The false-positive response indicates the number of times a patient pressed the response button with no tone being presented. A patient should only press the button when they hear a tone. False-positive responses are shown as a percentage.
At times, this may indicate that the patient clearly did not understand the test instructions, as they would be responding at all time regardless of whether the tone is presented or not. A tester might need to re-explain what is required of the patient.
On the other hand, a high false-positive response percentage may suggest that the patient is malingering (or faking their hearing thresholds). In conclusion, the false-positive response should not be higher than 10%. However, as a tester, you may decide to accept these test results (even with higher false-positives) with a good clinical explanation.
The standard deviation, in this case, monitors the patient's response time after every tone presented. That response time is averaged, and if the time to respond to a tone deviates more than 300 milliseconds, then this could indicate that the patient is potentially malingering.
Subjects are generally consistent with their response time throughout the testing period.
In the majority of cases, the detection and identification of NOHL is not a difficult task for a trained and alert clinician. It is more challenging when the tester does mass hearing tests, this often results in the use of automated audiometry in order to save time and get through every patient.
The challenge is further aggravated by the lack of objective test devices like otoacoustic emission (OAE) provided in occupational health services for audiometric screening to confirm subjective hearing thresholds or apparent thresholds.
The Stenger test and patient response statistics on the KUDUwave are quicker and easy to perform and interpret. Therefore, we encourage people to use these methods when suspecting anyone of faking a hearing test in their audiometric health assessments.
Here is how to do it in the KUDUwave Software
These methods come standard with all the KUDUwave devices, of different configurations - make use of them!
Lastly, as stated in the previous article, how to catch a malingering patient, great care must be taken when dealing with and writing reports about patients with suspected NOHL.
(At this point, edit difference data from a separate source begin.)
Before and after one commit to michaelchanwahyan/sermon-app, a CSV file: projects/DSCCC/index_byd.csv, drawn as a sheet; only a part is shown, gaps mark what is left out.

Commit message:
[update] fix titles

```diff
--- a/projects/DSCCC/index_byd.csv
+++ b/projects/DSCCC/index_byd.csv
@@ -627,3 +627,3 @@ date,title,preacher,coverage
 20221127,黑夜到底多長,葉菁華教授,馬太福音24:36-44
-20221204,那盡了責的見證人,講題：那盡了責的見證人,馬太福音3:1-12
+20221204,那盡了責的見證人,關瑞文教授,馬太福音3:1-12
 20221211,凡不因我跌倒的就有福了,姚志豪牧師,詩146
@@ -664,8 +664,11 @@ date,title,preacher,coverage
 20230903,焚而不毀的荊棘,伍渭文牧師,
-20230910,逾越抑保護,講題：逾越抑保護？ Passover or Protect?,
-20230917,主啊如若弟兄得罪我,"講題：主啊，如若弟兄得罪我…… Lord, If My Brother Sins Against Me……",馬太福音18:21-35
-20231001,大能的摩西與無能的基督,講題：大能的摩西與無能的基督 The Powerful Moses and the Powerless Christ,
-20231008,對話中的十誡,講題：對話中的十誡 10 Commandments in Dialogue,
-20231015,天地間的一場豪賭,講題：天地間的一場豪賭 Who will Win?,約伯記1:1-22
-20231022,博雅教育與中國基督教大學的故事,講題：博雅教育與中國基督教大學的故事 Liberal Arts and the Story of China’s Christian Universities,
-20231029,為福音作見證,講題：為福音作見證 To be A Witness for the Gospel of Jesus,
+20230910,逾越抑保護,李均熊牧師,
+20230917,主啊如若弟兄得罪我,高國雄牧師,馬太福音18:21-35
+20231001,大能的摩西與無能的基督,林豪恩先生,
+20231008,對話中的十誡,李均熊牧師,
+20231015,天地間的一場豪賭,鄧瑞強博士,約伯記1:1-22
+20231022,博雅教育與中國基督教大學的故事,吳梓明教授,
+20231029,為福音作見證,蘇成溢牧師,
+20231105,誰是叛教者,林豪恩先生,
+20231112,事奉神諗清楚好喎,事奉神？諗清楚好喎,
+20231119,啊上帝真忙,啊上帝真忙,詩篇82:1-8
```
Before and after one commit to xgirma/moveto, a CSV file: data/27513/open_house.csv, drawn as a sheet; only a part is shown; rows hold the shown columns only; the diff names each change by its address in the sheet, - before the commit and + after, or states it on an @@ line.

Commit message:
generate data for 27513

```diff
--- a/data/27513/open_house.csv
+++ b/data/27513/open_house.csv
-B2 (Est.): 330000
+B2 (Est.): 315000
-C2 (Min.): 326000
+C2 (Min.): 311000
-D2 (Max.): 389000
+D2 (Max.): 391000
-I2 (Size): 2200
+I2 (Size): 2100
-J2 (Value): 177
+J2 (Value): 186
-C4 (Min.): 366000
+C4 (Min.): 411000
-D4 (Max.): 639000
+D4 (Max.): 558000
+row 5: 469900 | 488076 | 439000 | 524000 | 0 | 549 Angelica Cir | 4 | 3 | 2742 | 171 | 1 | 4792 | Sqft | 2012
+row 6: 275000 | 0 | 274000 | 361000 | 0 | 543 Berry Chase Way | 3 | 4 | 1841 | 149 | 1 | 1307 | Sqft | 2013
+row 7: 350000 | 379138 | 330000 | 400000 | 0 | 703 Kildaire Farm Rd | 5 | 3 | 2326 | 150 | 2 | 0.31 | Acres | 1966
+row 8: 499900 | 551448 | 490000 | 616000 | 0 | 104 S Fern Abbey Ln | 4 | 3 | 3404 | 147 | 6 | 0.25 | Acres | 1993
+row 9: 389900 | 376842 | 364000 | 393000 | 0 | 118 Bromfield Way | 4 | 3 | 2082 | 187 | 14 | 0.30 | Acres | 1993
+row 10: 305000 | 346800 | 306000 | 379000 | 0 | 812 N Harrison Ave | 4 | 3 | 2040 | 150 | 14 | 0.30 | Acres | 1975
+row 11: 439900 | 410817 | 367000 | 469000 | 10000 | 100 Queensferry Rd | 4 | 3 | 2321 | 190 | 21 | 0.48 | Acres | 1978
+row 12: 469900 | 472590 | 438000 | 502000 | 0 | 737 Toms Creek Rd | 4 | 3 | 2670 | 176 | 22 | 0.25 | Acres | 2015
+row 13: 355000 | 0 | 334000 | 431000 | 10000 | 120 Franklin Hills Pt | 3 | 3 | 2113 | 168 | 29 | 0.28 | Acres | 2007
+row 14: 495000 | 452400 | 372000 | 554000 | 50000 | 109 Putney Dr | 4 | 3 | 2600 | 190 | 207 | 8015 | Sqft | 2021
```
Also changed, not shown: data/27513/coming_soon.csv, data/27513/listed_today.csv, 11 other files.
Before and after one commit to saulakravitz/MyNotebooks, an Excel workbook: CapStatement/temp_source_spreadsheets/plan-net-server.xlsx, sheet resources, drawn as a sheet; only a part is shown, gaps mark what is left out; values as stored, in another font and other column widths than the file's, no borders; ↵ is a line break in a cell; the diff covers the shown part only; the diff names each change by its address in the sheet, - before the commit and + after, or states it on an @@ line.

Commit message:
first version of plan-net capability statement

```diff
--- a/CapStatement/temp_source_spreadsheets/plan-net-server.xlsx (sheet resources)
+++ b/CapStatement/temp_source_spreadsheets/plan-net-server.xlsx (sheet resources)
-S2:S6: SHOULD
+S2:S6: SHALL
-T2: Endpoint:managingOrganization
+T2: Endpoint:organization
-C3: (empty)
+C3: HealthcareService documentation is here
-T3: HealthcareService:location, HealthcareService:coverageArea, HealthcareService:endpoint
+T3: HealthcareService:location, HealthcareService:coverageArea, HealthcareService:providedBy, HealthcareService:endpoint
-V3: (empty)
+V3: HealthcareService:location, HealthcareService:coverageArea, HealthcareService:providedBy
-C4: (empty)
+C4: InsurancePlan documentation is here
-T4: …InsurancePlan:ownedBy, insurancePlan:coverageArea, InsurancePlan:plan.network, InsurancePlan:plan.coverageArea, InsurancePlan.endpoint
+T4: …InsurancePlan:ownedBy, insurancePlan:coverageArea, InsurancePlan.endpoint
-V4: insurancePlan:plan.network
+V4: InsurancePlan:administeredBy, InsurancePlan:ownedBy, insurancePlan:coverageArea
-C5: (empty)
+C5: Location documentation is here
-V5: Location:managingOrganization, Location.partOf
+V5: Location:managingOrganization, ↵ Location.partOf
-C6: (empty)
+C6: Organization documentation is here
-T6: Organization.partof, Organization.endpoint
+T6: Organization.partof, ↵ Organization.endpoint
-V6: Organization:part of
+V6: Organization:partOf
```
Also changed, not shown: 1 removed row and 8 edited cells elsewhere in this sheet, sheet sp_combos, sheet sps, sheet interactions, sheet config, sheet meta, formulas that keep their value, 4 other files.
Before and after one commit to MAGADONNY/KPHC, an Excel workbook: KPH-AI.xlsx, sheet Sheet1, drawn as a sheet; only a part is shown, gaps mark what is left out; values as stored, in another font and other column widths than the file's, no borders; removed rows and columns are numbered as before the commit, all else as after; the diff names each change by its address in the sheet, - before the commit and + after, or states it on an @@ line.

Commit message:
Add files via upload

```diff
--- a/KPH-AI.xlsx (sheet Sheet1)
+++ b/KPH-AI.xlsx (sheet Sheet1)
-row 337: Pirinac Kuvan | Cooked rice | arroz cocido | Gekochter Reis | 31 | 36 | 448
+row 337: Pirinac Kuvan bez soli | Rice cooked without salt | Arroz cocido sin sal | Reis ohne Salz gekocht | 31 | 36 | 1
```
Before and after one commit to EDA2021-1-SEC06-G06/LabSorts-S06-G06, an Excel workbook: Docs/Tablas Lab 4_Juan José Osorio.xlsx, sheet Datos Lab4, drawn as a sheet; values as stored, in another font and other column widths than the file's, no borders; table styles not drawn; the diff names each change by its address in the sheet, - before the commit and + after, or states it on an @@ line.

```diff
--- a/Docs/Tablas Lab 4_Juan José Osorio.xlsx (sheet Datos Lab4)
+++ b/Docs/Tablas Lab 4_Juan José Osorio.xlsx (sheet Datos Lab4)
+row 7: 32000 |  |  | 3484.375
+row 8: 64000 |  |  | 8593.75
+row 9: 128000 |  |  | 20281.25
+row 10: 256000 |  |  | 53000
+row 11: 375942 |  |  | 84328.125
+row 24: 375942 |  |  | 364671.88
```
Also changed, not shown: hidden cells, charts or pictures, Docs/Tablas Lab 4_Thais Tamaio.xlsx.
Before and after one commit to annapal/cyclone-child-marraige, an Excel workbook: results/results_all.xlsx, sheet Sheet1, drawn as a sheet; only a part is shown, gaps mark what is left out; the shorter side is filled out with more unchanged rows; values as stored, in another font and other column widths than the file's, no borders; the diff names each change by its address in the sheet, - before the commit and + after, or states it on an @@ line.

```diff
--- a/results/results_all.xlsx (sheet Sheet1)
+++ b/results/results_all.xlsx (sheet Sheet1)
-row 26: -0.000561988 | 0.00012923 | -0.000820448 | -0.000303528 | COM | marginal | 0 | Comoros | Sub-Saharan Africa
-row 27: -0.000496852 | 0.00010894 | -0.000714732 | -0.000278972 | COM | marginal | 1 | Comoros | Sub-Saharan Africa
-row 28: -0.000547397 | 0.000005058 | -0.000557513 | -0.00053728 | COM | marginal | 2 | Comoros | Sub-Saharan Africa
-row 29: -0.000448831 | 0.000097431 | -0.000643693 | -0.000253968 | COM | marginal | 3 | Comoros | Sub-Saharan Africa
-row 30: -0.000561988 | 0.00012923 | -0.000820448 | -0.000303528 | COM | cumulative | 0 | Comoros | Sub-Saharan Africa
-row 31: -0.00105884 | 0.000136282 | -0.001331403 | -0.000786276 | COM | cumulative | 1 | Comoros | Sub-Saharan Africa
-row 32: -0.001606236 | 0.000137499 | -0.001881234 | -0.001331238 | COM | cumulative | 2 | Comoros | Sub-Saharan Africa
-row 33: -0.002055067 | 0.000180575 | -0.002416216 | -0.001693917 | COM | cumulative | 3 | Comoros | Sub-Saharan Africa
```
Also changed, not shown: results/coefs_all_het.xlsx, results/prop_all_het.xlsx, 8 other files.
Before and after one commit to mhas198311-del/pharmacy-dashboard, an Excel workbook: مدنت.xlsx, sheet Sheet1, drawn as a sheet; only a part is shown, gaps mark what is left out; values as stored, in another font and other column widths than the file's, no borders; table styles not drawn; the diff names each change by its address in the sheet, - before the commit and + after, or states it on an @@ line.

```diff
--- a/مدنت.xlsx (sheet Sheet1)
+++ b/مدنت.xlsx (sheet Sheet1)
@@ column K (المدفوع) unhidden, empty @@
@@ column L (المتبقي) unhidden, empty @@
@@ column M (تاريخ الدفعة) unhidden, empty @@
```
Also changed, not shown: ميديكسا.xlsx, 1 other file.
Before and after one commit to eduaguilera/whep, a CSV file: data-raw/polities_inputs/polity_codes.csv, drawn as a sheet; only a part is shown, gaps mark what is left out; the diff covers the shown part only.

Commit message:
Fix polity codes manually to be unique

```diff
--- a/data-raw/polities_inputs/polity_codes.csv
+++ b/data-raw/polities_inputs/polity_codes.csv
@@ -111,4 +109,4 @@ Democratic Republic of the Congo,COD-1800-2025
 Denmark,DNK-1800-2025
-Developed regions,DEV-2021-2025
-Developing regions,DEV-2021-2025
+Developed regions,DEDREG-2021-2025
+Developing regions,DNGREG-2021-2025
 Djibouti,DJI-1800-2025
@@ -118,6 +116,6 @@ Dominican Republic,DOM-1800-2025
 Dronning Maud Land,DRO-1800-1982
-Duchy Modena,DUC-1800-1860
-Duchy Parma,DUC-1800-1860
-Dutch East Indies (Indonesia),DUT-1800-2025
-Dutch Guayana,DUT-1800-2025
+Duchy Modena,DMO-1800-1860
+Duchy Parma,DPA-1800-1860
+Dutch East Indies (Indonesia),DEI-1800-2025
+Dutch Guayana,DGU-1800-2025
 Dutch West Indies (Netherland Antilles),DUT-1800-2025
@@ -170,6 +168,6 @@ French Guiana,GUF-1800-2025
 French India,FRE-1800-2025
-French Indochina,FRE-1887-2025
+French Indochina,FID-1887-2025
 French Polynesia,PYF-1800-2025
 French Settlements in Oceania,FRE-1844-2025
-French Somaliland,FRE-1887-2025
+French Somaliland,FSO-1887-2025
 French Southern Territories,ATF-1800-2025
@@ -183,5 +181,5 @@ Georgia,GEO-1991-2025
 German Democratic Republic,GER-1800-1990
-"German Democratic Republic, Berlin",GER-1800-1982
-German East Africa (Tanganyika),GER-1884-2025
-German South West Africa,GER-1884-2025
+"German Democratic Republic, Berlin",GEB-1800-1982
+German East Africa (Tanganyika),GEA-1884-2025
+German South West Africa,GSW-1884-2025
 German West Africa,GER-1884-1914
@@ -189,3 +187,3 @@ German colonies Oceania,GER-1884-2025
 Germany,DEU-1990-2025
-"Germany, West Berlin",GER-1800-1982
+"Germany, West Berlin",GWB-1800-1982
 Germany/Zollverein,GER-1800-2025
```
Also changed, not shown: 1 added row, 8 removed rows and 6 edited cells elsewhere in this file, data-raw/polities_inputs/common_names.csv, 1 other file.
Bear in mind that once an individual has been diagnosed or labelled as “malingering”, their reputation may be damaged. Labelling a patient that way is a significantly grave matter as it implies deliberate falsification.
Remember, malingering can be caused by many factors, not just financial gain, to have a look at other factors that may result in a patient malingering and how to deal with such patients, please read how to catch a malingering patient.